**Task statement:** Examine the entries and show every line in which the word "index" is found.

**Supplied data:**

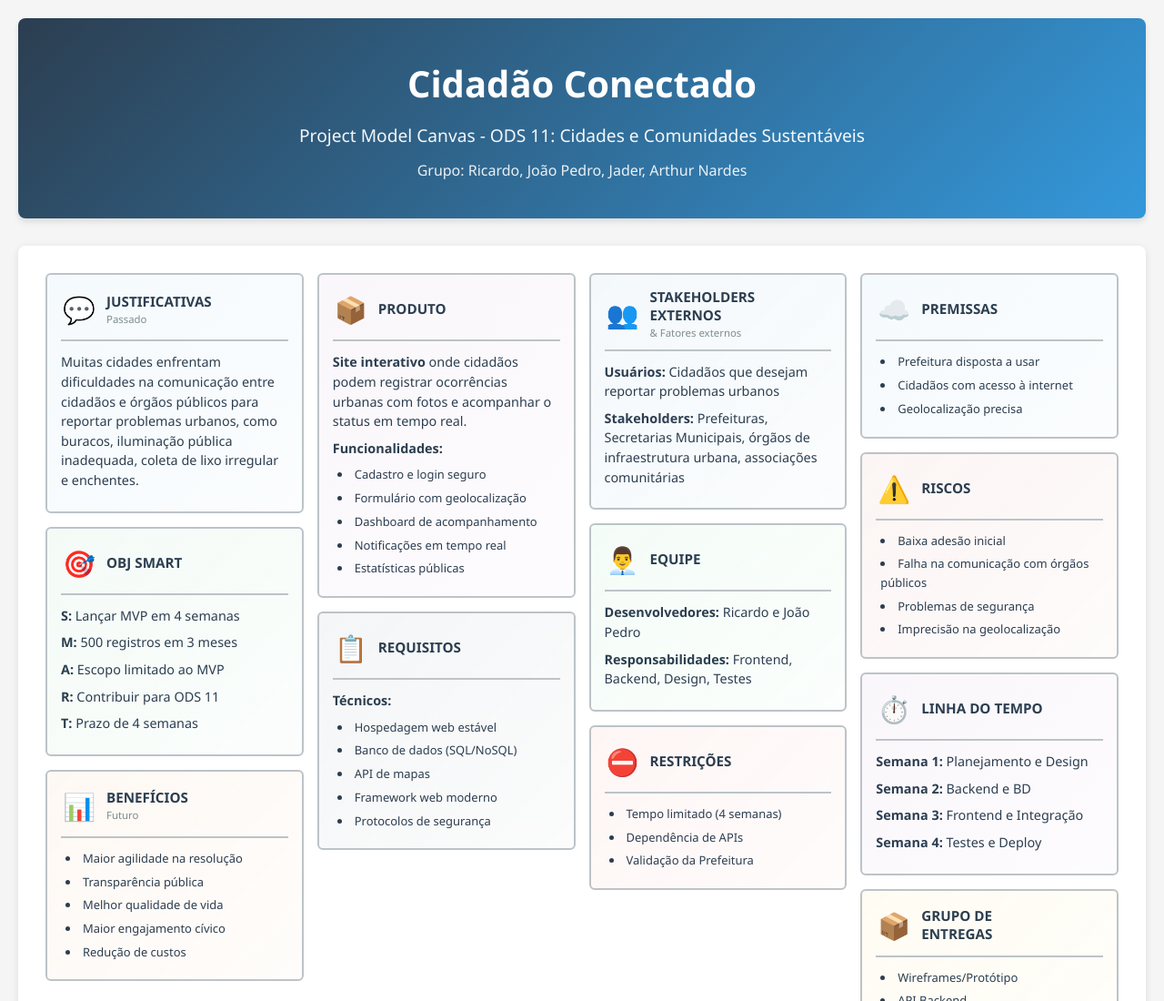
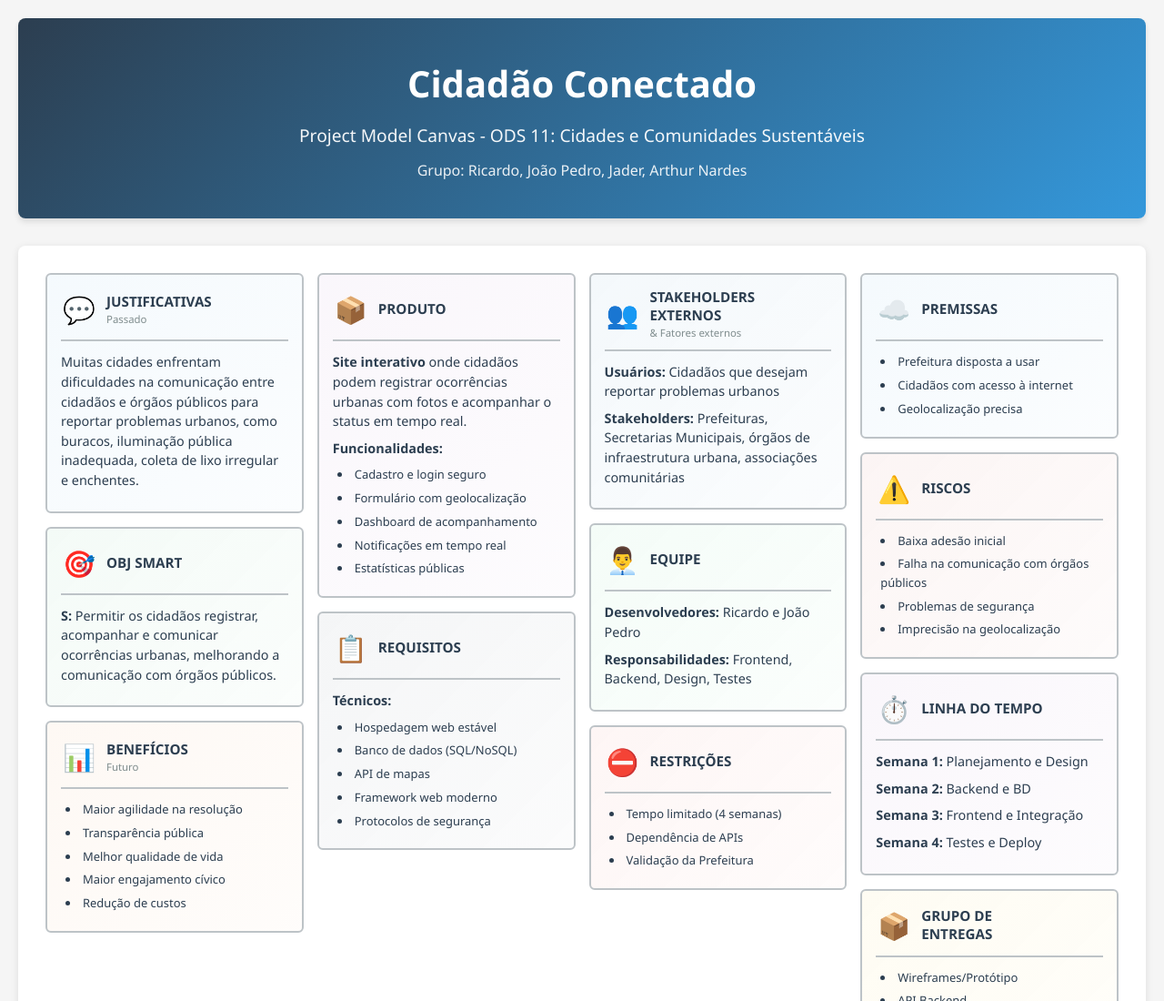
Before and after one commit to Rybarck/cidadao-conectado-pmc, a website: page index.html in a window 1280 px wide. Shown: the top 1100 px of the page at 91% size. Drawn offline with Linux system fonts and the light colour scheme.

Commit message:
Revise S section for urban occurrences communication
Updated the S (Specific) section to clarify the goal of allowing citizens to register and communicate urban occurrences.

```diff
--- a/index.html
+++ b/index.html
@@ -38,11 +38,7 @@
 <h3>OBJ SMART</h3>
 </div>
 <div class="box-content">
-<p><strong>S:</strong> Lançar MVP em 4 semanas</p>
-<p><strong>M:</strong> 500 registros em 3 meses</p>
-<p><strong>A:</strong> Escopo limitado ao MVP</p>
-<p><strong>R:</strong> Contribuir para ODS 11</p>
-<p><strong>T:</strong> Prazo de 4 semanas</p>
+<p><strong>S:</strong> Permitir os cidadãos registrar, acompanhar e comunicar ocorrências urbanas, melhorando a comunicação com órgãos públicos.</p>
 </div>
 </div>
 
```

**Answer for the task:**
Before and after one commit to Rybarck/cidadao-conectado-pmc, a website: page index.html in a window 1280 px wide. Shown: the top 1100 px of the page at 91% size. Drawn offline with Linux system fonts and the light colour scheme.
--- a/index.html
+++ b/index.html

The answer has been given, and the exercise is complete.